#### WHAT IS REQUIRED
All lines below containing "header" are to be listed.

#### DATA FOR THIS TASK
++++++++

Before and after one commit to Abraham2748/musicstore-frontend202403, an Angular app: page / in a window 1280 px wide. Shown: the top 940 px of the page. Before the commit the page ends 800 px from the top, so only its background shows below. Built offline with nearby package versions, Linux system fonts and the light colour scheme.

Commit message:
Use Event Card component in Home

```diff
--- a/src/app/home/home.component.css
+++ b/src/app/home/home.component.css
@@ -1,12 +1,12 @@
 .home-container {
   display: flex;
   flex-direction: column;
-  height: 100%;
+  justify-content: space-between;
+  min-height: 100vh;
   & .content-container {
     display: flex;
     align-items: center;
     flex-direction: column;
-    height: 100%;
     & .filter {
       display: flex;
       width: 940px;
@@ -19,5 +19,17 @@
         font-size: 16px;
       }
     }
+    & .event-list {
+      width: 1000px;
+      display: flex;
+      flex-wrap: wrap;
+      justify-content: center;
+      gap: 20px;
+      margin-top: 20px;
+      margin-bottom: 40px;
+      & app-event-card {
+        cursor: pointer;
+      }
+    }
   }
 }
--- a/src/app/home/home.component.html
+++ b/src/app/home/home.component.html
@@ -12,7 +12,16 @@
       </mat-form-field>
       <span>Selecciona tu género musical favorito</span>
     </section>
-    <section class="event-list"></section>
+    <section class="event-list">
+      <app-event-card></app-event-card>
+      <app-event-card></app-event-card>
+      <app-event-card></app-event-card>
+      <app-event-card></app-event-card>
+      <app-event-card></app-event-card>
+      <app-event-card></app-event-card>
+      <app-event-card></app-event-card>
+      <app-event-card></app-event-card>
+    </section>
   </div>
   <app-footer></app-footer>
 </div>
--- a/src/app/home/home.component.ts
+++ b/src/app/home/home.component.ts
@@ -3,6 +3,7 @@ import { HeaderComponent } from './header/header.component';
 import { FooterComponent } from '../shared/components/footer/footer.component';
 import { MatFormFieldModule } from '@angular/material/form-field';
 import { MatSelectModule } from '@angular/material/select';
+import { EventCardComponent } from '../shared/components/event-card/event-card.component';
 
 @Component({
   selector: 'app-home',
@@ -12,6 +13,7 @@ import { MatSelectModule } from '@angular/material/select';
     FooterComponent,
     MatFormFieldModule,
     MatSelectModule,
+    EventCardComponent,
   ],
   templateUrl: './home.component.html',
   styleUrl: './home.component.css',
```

++++++++

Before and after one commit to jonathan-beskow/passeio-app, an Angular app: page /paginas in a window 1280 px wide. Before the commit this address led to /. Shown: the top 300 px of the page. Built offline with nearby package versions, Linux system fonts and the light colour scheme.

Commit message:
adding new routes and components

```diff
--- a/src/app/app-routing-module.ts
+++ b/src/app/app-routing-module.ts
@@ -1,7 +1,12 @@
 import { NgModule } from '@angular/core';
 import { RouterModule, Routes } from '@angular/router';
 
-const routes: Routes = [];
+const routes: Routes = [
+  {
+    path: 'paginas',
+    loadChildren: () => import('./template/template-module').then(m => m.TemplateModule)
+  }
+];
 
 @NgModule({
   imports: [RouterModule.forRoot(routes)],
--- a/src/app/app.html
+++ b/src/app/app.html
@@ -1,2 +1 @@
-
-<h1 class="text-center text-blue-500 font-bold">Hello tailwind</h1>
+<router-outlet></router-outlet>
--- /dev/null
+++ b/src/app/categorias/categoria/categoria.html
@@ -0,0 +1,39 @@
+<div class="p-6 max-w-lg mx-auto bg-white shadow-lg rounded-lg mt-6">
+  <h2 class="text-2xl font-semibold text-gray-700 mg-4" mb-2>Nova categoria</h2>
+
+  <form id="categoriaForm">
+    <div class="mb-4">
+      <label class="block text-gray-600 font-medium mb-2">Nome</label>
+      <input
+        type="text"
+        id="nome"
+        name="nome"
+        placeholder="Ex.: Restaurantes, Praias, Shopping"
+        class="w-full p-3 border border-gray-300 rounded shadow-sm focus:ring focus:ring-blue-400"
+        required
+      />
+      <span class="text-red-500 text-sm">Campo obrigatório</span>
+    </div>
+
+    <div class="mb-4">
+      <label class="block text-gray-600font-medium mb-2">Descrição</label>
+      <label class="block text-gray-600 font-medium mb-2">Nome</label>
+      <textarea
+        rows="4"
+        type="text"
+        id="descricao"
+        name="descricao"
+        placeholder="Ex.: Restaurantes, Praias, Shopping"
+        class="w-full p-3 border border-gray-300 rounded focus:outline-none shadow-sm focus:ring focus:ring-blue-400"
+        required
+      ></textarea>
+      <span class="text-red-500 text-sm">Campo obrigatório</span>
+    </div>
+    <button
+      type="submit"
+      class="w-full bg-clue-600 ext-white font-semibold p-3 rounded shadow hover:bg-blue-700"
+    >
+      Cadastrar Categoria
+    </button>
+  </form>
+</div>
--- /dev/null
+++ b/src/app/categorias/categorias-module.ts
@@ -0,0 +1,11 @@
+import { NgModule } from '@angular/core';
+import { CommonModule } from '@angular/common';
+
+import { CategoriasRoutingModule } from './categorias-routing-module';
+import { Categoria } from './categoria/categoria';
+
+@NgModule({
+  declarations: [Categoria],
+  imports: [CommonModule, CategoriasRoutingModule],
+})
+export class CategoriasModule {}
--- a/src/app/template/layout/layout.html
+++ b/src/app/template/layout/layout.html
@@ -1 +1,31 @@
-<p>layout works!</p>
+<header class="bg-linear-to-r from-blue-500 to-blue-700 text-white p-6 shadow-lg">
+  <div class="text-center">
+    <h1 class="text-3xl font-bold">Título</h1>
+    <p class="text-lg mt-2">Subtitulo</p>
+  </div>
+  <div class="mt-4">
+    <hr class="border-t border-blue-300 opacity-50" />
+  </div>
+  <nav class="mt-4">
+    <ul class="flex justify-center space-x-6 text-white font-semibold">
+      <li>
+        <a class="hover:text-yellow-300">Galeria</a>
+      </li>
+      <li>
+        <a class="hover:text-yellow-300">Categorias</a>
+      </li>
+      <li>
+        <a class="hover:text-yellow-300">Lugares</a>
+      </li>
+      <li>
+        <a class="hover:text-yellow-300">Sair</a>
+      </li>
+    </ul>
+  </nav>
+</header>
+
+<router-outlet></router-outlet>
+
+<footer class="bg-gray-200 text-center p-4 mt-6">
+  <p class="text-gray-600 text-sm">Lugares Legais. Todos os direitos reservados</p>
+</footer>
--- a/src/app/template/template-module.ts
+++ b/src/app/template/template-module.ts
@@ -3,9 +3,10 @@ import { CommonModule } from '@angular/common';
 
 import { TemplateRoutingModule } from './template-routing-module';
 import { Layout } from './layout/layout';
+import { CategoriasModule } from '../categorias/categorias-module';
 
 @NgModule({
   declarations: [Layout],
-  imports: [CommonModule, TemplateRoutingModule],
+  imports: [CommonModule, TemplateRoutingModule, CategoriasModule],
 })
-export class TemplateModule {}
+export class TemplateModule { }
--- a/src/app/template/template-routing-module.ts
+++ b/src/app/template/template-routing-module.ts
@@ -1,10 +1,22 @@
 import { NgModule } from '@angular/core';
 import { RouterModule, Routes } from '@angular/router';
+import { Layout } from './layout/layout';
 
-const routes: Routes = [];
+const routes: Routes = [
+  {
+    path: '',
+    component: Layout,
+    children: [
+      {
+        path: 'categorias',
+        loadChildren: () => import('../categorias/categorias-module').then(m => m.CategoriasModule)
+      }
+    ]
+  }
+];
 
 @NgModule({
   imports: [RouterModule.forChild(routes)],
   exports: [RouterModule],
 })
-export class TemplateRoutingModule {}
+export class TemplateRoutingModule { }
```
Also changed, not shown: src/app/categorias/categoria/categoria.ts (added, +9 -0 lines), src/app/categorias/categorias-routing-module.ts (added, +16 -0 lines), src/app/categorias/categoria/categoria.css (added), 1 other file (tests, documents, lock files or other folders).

++++++++

#### EXPECTED OUTPUT
@@ -3,6 +3,7 @@ import { HeaderComponent } from './header/header.component';
+<header class="bg-linear-to-r from-blue-500 to-blue-700 text-white p-6 shadow-lg">
+</header>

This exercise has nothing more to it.